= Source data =
----
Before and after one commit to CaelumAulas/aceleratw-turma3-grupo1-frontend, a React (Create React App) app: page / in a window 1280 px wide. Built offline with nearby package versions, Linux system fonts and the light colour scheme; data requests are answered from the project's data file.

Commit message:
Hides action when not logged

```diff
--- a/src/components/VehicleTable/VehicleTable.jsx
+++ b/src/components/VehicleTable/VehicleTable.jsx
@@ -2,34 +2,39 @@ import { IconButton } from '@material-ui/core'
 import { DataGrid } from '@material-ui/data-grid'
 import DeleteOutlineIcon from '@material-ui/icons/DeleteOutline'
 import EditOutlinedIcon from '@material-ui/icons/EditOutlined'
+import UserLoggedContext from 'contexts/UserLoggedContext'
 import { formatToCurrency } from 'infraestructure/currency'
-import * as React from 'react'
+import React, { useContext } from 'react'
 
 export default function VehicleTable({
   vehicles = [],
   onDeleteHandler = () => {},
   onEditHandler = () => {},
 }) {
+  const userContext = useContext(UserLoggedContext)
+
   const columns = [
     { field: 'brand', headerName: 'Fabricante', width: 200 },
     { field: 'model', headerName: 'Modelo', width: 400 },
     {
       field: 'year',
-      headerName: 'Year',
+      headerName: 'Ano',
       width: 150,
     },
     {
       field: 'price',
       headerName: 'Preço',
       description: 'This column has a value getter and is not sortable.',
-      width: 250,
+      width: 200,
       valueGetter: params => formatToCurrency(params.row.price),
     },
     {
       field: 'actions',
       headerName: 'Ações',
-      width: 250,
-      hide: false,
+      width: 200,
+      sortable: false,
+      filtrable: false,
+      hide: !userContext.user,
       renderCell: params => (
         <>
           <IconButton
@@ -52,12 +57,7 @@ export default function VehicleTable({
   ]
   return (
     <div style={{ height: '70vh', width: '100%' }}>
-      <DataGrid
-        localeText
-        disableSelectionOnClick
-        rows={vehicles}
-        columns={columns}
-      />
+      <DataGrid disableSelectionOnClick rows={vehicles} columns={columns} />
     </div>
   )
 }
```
----
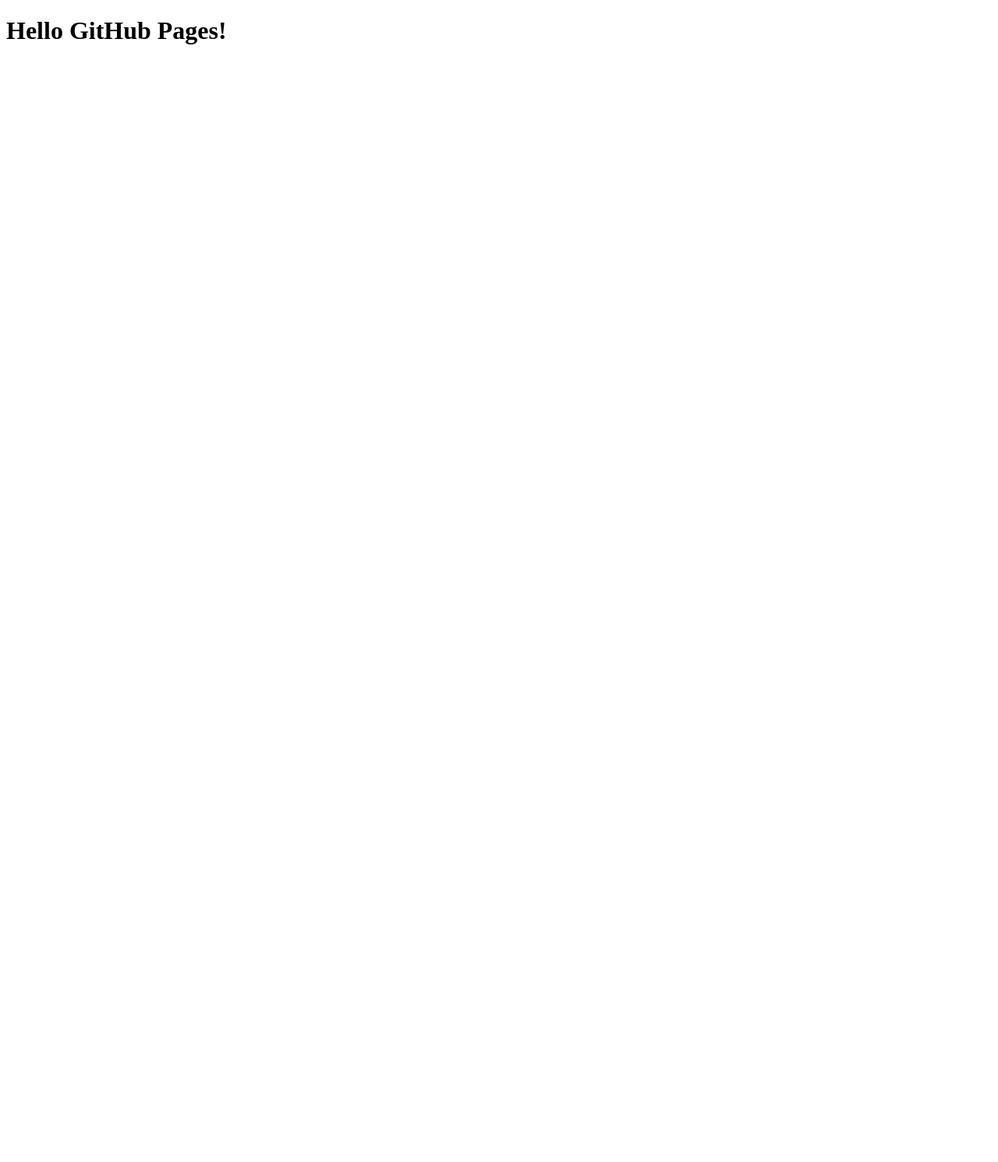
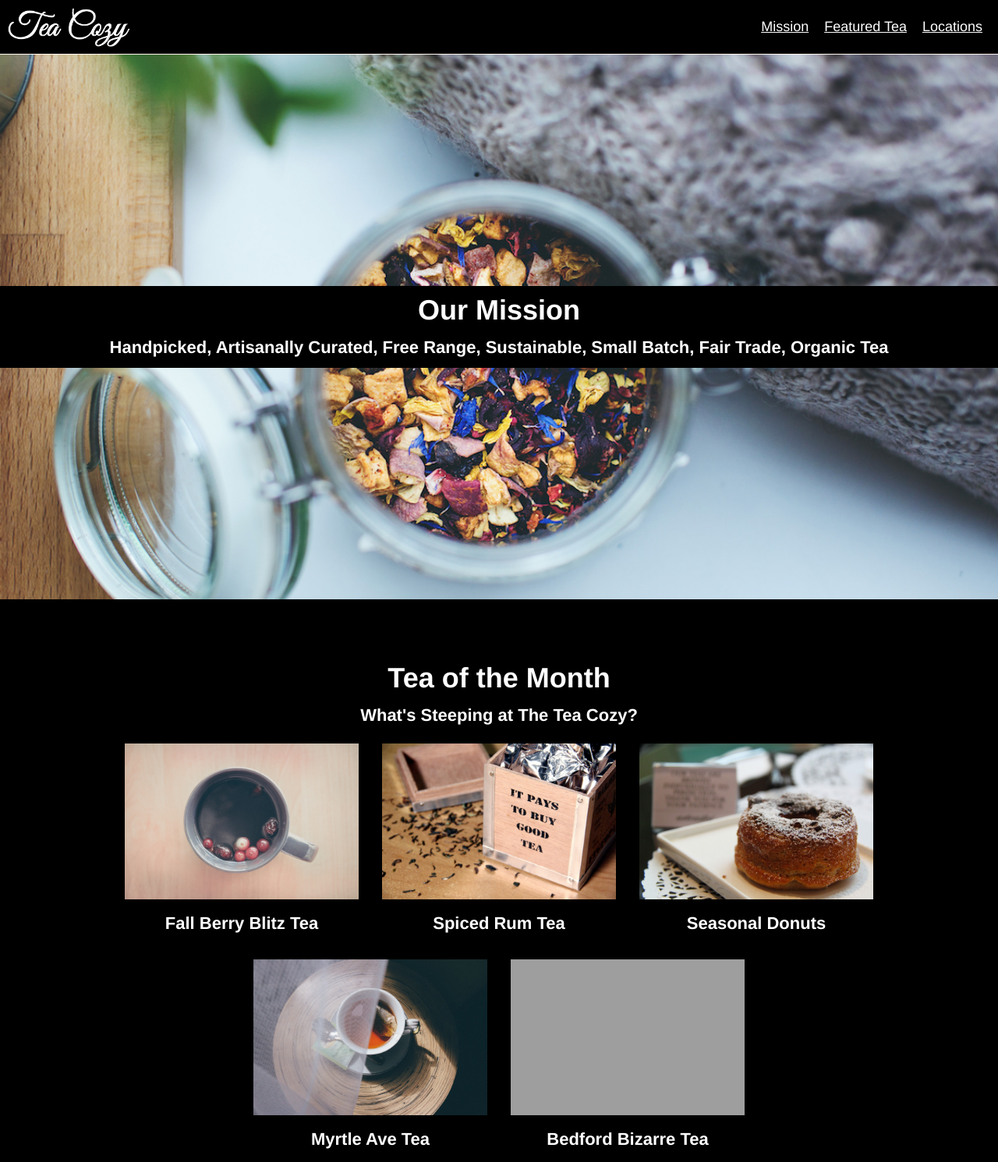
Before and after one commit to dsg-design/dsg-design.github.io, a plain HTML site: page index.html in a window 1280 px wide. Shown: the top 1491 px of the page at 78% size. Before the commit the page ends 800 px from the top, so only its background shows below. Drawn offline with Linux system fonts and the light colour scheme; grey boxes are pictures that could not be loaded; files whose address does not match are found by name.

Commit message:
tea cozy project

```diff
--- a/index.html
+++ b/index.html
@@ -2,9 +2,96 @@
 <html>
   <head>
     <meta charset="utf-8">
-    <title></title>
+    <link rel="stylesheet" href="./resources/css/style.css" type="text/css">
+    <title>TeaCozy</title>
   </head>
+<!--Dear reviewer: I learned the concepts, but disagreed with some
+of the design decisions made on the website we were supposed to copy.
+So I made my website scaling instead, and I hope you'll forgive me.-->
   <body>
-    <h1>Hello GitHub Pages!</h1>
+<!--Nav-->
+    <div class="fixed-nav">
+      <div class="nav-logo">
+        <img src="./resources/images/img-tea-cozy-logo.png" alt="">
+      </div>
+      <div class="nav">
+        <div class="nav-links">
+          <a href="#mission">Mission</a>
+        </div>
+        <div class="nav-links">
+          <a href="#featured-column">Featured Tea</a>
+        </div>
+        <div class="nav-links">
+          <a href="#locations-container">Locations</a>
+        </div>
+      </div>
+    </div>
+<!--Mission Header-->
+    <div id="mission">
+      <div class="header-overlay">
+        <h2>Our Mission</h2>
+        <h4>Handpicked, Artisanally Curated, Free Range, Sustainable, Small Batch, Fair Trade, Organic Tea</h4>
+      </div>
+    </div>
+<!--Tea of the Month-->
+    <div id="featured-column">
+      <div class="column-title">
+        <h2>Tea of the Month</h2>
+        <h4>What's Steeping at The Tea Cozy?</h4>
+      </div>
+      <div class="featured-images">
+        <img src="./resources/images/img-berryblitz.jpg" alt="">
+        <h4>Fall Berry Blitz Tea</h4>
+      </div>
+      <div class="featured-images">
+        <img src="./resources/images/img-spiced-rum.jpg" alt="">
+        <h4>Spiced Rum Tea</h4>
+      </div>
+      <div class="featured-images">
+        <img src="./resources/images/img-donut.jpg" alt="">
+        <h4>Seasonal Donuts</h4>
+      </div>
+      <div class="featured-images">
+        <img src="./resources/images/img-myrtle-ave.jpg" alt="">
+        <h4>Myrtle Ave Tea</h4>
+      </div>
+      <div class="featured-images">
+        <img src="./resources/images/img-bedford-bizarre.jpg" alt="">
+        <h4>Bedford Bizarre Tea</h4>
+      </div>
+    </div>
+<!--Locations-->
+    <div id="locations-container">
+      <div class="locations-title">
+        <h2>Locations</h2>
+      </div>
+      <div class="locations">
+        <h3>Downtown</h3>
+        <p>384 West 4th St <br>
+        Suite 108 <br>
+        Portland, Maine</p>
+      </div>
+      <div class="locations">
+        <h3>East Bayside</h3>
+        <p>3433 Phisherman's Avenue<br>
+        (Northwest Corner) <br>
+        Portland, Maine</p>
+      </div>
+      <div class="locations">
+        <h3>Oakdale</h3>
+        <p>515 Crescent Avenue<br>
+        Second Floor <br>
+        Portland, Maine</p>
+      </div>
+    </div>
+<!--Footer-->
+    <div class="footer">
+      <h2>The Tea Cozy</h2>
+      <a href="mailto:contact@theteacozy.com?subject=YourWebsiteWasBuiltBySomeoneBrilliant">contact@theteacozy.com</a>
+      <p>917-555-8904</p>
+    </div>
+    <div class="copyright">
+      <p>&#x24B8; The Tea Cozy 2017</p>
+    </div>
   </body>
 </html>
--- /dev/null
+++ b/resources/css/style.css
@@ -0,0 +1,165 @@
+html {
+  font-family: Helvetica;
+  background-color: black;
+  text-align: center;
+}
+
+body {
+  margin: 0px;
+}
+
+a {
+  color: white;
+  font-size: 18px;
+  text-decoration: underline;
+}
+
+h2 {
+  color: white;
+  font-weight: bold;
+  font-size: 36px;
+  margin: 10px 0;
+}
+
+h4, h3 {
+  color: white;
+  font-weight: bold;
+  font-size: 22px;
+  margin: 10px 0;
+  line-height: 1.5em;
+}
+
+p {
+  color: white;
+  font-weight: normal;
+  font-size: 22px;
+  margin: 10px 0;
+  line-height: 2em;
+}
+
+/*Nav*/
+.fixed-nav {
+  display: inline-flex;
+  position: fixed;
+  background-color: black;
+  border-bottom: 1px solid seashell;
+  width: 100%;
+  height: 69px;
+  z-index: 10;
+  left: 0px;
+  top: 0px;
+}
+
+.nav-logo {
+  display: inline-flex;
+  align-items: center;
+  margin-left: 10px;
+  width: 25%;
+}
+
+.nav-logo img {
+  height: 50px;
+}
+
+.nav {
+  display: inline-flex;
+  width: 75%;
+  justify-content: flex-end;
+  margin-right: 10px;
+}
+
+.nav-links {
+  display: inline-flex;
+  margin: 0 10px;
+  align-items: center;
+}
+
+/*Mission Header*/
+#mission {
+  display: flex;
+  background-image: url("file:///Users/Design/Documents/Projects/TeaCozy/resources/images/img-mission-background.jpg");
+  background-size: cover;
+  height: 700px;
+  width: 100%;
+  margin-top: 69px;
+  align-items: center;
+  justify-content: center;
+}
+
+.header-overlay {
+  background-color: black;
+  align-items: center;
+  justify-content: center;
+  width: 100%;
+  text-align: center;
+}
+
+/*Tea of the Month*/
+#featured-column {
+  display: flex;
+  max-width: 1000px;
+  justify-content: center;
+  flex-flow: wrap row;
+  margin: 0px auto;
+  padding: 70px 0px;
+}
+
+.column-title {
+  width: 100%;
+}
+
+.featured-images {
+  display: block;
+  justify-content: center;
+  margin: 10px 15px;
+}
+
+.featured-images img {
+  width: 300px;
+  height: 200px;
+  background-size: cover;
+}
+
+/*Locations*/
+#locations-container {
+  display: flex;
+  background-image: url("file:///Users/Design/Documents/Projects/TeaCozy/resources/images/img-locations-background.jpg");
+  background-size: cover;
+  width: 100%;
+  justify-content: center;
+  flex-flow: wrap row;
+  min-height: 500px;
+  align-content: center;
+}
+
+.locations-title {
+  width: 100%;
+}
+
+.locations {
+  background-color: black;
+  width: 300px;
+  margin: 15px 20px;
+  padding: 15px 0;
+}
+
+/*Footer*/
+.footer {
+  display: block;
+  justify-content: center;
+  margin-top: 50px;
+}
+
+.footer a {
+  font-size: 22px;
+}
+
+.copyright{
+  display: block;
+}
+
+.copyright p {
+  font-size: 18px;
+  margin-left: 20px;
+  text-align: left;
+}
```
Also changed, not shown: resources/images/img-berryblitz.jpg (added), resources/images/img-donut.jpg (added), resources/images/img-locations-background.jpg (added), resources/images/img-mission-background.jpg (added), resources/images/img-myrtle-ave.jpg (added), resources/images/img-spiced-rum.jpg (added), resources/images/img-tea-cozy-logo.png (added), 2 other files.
----
= What the exercise asks =
State the number of lines in the data above containing the string "resources" and nothing more.

= Solved problem =
11